At a workshop on Law and Finance in Rising Powers, held at the Centre for Business Research, University of Cambridge, Boya Wang, Research Fellow at the Centre for Business Research, presented his research on corporate governance in China. In this podcast interview, he summarizes his findings on corporate governance and institutional factors of firm valuation during the financial crisis of cross provincial data of Chinese companies.

Wang said: “I have done some field work trips in China interviewing business people and that is where my business research hypothesis developed from. There is a divergence between the central and local government, their roles, and their incentives in corporate governance practices. The western media generally hold a monolithic view of the Chinese state as a unified entity, but actually it is not. Marketization and political reform have led to a divergence of interests across the local bureaucracies.

“The financial crisis provides the ideal test ground to test my hypothesis. During the financial crisis Chinese business was suffering from one of the worst economic situations and in this case the appropriation incentives will be strong. I think that this will expose many existing and neglected weaknesses in the corporate governance system.

“The political reforms and crack- down on corruption that is happening now are a reflection of what is happening in the economic sector and where we can see the rise of large non-state firms such as Alibaba and Tencent. These private businesses constitute a new constituency. For the Chinese party state, this will counter balance the conservative or entrenched interests and their power. I don’t think China will morph into the political situation that we find now in Russia.”

Listen to the full interview with Boya Wang

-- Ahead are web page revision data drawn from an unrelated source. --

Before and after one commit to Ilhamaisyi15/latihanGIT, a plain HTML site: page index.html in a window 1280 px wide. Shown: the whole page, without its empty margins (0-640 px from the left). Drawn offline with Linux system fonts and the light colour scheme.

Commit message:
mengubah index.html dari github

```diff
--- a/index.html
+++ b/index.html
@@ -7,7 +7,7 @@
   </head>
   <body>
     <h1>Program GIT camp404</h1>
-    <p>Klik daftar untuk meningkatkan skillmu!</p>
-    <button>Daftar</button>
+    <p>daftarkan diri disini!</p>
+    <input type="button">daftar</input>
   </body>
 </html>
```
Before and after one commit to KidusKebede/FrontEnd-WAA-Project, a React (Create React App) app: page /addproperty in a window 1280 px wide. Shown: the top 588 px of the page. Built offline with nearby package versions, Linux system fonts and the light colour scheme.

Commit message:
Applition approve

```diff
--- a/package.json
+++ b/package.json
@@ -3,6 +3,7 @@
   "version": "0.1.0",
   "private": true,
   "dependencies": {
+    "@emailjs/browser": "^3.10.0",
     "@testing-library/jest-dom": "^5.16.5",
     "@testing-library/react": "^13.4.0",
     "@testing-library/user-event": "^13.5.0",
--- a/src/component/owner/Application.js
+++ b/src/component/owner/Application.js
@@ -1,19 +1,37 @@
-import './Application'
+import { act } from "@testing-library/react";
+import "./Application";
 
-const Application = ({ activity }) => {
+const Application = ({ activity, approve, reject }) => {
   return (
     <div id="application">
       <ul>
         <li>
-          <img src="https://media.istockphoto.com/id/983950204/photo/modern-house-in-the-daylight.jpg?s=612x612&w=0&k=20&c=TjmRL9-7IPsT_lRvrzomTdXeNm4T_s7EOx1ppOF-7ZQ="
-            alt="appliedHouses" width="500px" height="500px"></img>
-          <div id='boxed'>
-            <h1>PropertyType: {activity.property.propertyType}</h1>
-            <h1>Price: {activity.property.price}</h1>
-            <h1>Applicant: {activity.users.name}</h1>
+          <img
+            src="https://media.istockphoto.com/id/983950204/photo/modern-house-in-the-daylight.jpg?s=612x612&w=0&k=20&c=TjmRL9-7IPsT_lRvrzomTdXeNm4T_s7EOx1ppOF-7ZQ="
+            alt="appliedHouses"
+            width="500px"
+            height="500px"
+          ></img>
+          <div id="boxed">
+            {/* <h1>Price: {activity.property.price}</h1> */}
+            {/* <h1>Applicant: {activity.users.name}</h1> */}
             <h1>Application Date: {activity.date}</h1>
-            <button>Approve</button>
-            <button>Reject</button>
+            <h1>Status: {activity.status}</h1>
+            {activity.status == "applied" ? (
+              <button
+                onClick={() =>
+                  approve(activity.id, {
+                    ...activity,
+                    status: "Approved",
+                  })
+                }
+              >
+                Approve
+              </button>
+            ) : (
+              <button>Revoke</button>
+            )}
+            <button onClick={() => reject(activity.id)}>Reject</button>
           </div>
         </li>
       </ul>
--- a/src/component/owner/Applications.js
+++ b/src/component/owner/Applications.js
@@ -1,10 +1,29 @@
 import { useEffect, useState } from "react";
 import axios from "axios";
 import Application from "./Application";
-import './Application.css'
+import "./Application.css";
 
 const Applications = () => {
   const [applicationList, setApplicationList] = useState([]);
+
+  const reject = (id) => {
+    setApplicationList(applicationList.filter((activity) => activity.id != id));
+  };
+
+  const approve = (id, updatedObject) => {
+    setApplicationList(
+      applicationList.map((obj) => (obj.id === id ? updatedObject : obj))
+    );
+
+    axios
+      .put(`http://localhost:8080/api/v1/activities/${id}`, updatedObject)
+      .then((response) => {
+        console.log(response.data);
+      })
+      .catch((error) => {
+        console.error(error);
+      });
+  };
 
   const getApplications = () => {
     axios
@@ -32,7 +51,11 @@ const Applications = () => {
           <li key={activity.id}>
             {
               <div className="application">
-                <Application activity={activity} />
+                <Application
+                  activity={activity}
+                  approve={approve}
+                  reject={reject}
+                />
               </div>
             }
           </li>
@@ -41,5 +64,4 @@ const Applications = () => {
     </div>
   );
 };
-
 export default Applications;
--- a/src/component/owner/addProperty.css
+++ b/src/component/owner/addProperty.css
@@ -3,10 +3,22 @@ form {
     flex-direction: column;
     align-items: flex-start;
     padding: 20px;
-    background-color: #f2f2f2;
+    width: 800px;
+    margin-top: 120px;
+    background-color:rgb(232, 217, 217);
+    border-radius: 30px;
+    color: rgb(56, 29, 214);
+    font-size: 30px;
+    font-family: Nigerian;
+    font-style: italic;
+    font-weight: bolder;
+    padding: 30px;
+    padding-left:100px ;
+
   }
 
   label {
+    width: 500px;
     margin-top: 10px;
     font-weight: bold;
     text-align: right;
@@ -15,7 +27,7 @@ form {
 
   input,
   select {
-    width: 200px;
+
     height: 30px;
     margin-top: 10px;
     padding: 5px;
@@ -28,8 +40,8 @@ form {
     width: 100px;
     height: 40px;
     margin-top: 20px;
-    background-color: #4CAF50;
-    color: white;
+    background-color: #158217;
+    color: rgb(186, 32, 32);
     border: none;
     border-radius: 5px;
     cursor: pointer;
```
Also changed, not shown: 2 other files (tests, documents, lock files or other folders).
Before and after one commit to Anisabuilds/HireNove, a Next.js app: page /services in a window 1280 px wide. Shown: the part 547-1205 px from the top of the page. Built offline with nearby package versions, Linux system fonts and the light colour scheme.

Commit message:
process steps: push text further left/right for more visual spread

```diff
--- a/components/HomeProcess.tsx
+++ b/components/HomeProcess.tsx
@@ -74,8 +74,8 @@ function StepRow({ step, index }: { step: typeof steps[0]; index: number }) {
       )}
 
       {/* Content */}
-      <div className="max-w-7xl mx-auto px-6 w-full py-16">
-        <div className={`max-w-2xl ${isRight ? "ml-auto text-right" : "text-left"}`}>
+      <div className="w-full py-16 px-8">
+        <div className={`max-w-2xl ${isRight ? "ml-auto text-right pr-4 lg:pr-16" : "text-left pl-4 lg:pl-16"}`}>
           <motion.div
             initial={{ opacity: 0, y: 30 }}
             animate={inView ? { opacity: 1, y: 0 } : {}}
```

More podcasts from the workshop on Law and Finance in Rising Powers,
Centre for Business Research, University of Cambridge, December 9th 2014